Find info on COVID-19 safety, vaccines, testing, visitor policies & more.
The night before a complex surgery, Dr. Rose B. Ganim sometimes lies awake with images running through her mind. Visualizing the anatomy ahead of time helps her prepare, but there are always details that are difficult to see – even with MRI and other imaging technology.
Now, doctors at Baystate Medical Center (where Ganim is Chief of the Division of Thoracic Surgery) can use innovative technology to create three dimensional models for learning and planning. Surgeons can examine details of an organ or other part of the body in three dimensions before operating.
“This has helped me sleep at night," says Ganim. “Thoracic surgery is a very image-based specialty, but our brains are designed to best understand what is tangible rather than abstract,” she says. “For me it’s magical to have models like these that bring everything to life. It’s a game-changer.”
U.S. News & World Report: Doctors at Baystate Medical Center are turning to 3D printing for help in the operating room
Newsweek: Doctors at Baystate Medical Center in western Massachusetts are already using their own in-house 3-D printer for surgeries that are particularly tricky

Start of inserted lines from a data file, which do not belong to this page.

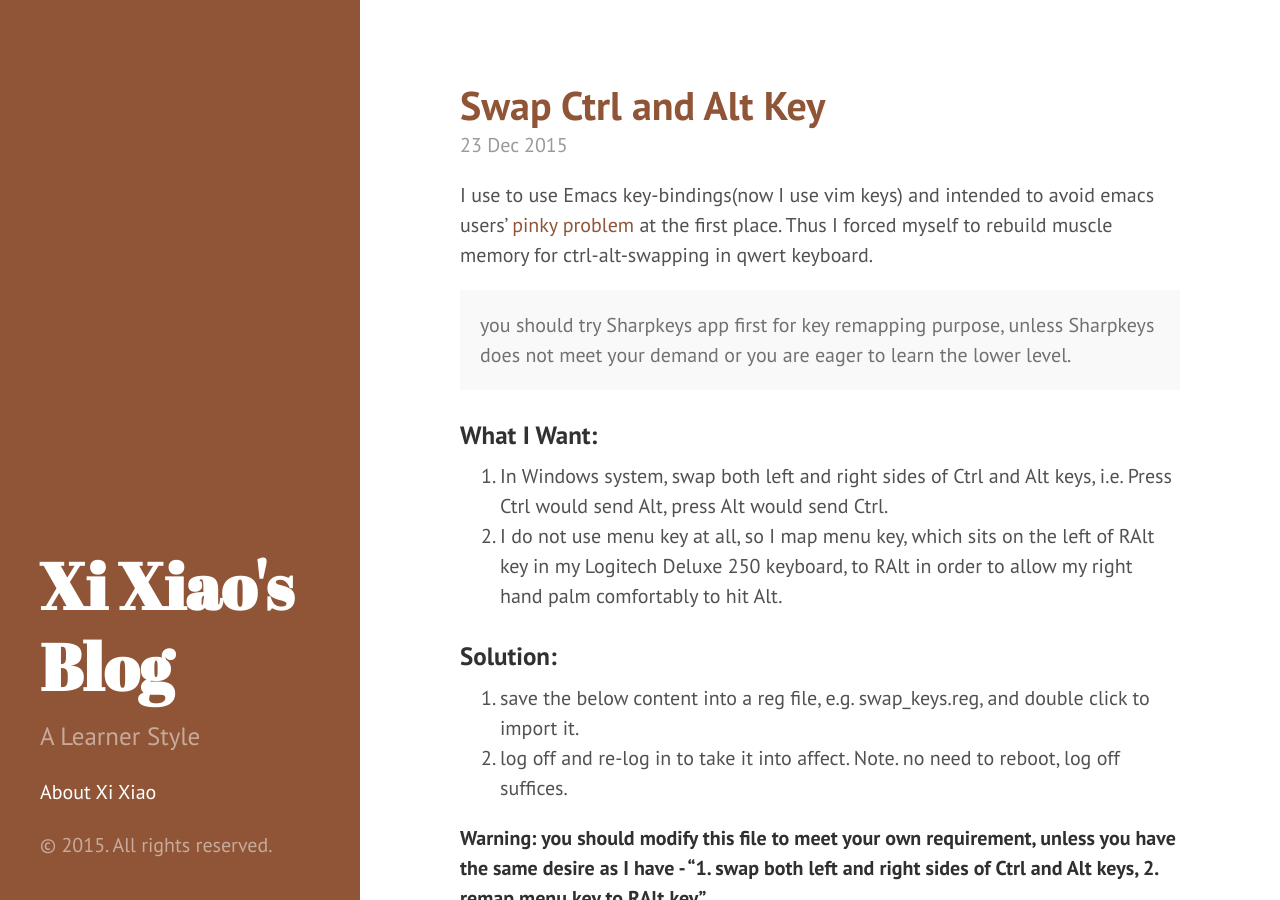
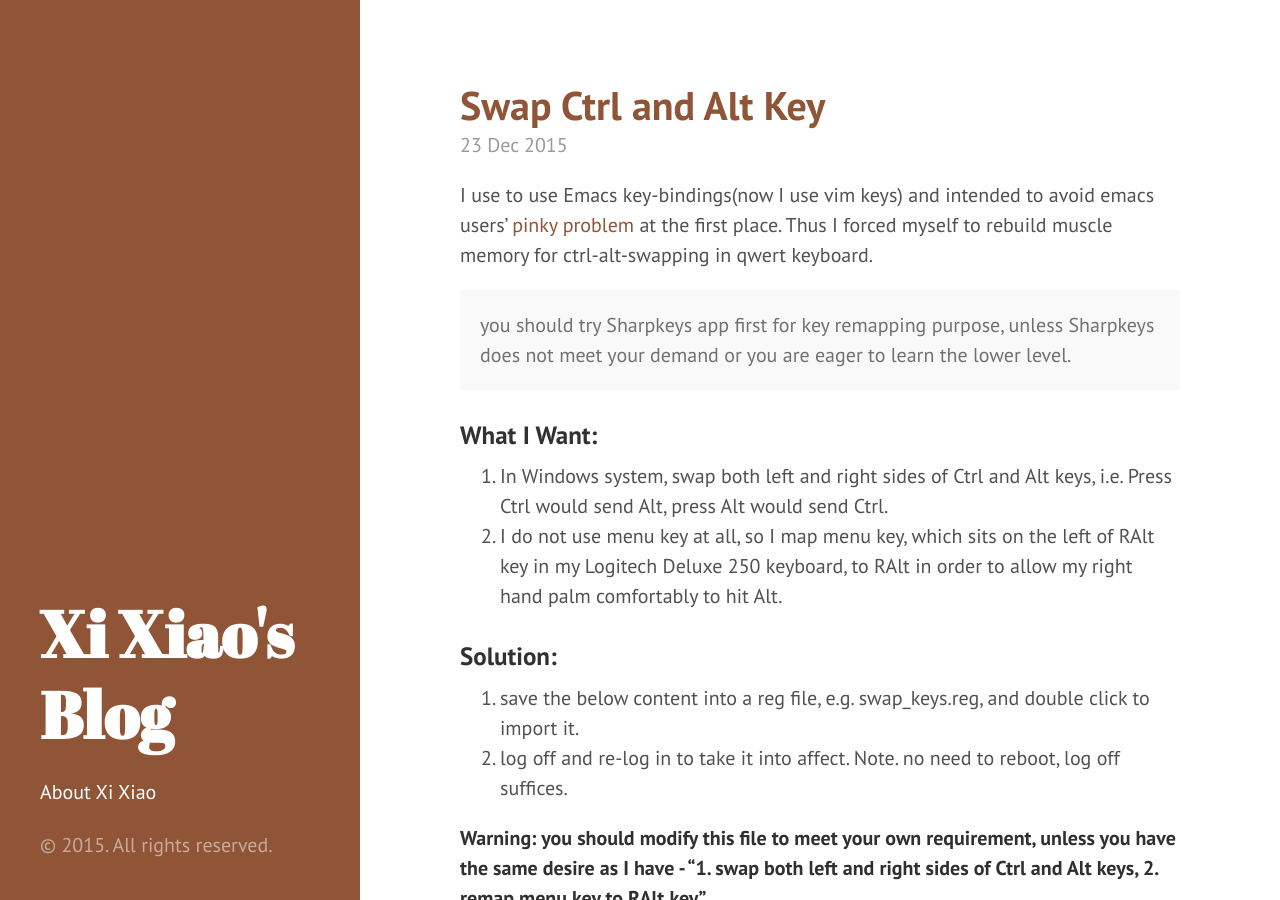
Before and after one commit to Xixiao007/blog.xixiao.info, a Jekyll site: the page built from index.html, in a window 1280 px wide and 900 px high. Built offline with Jekyll 4.4.1, drawn with Linux system fonts in a browser that asks for light colours; the list of posts is cut into pages by our own code.

Commit message:
"commit"

```diff
--- a/_config.yml
+++ b/_config.yml
@@ -10,7 +10,6 @@ permalink:        pretty
 # Setup
 title:            Xi Xiao's Blog
 tagline:          'A Jekyll blog'
-description:      'A Learner Style'
 url:              https://blog.xixiao.info
 baseurl:          /
 
```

MassLive: Baystate's 3D printed anatomical models help patients, physicians